Only the lines that contain the string "button" belong in the answer; pull them from the records.

[Source records]

————————

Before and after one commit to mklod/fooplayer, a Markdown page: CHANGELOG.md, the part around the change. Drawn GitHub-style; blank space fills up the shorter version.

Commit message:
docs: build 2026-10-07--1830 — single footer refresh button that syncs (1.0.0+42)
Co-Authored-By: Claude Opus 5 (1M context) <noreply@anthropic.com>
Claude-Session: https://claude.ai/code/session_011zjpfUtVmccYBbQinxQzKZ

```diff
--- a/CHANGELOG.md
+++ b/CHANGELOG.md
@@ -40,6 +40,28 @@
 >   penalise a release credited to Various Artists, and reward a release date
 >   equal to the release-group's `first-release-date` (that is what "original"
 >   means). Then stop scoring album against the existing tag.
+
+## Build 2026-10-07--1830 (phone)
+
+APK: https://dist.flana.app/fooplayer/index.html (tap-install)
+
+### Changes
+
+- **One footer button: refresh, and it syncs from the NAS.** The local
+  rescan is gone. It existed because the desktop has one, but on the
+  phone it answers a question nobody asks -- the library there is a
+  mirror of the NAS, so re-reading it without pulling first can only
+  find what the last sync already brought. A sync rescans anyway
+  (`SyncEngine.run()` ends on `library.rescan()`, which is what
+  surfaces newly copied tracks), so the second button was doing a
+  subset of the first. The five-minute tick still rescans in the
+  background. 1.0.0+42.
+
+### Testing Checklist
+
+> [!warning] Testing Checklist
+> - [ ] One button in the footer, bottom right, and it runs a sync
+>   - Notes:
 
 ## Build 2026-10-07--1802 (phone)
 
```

————————

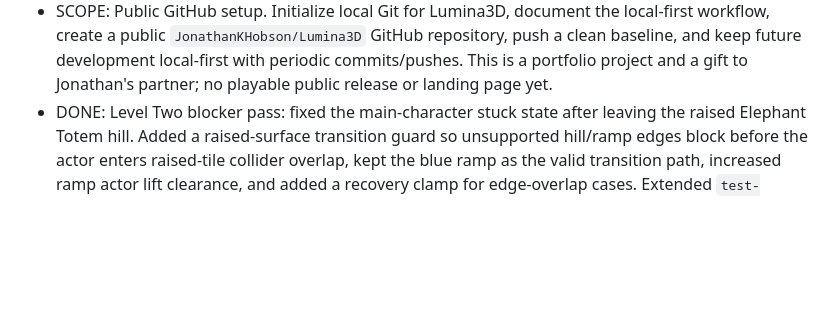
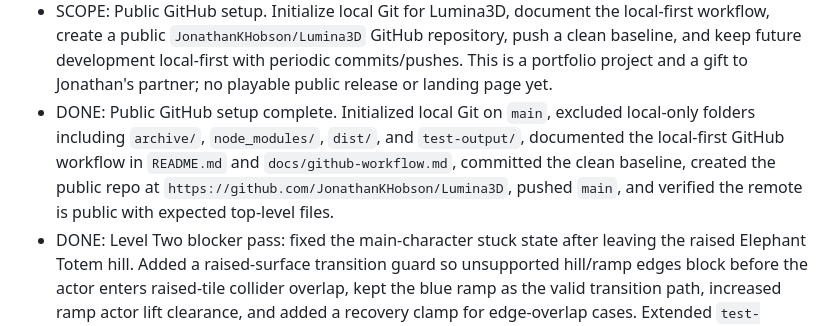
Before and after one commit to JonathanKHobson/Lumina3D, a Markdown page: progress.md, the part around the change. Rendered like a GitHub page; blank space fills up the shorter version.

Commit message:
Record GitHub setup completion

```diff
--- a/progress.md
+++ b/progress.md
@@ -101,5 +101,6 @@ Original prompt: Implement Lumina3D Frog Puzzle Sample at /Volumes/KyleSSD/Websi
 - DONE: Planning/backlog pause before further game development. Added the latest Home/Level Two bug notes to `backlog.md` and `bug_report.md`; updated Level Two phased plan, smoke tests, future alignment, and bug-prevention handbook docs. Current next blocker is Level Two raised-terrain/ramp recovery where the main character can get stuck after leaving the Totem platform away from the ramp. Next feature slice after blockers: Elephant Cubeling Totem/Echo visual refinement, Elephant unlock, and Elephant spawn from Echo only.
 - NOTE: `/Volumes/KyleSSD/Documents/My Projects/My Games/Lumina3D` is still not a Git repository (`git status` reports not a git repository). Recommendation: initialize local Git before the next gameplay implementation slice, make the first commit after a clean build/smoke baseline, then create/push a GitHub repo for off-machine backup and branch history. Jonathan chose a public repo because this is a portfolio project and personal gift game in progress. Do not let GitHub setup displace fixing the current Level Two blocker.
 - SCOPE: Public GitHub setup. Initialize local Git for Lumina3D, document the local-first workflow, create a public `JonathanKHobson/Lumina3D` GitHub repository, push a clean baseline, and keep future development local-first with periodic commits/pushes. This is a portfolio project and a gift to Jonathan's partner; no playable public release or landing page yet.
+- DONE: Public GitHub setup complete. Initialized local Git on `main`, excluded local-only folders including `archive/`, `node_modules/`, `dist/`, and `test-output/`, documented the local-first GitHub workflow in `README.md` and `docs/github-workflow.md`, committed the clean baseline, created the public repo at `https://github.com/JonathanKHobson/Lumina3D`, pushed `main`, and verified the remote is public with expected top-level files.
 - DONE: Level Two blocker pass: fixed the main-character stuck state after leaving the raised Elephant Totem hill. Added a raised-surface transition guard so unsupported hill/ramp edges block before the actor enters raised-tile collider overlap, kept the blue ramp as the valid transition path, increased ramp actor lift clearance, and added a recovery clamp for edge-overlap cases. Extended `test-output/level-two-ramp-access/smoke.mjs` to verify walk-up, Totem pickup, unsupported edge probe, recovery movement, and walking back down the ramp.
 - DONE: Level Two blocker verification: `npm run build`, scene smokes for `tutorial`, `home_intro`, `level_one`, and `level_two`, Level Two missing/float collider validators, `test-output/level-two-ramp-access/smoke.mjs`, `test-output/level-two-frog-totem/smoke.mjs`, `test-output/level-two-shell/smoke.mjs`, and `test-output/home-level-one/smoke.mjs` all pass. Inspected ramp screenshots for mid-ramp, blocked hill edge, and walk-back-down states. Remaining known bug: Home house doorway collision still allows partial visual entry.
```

————————

**Answer space:**
docs: build 2026-10-07--1830 — single footer refresh button that syncs (1.0.0+42)
+- **One footer button: refresh, and it syncs from the NAS.** The local
+  surfaces newly copied tracks), so the second button was doing a
+> - [ ] One button in the footer, bottom right, and it runs a sync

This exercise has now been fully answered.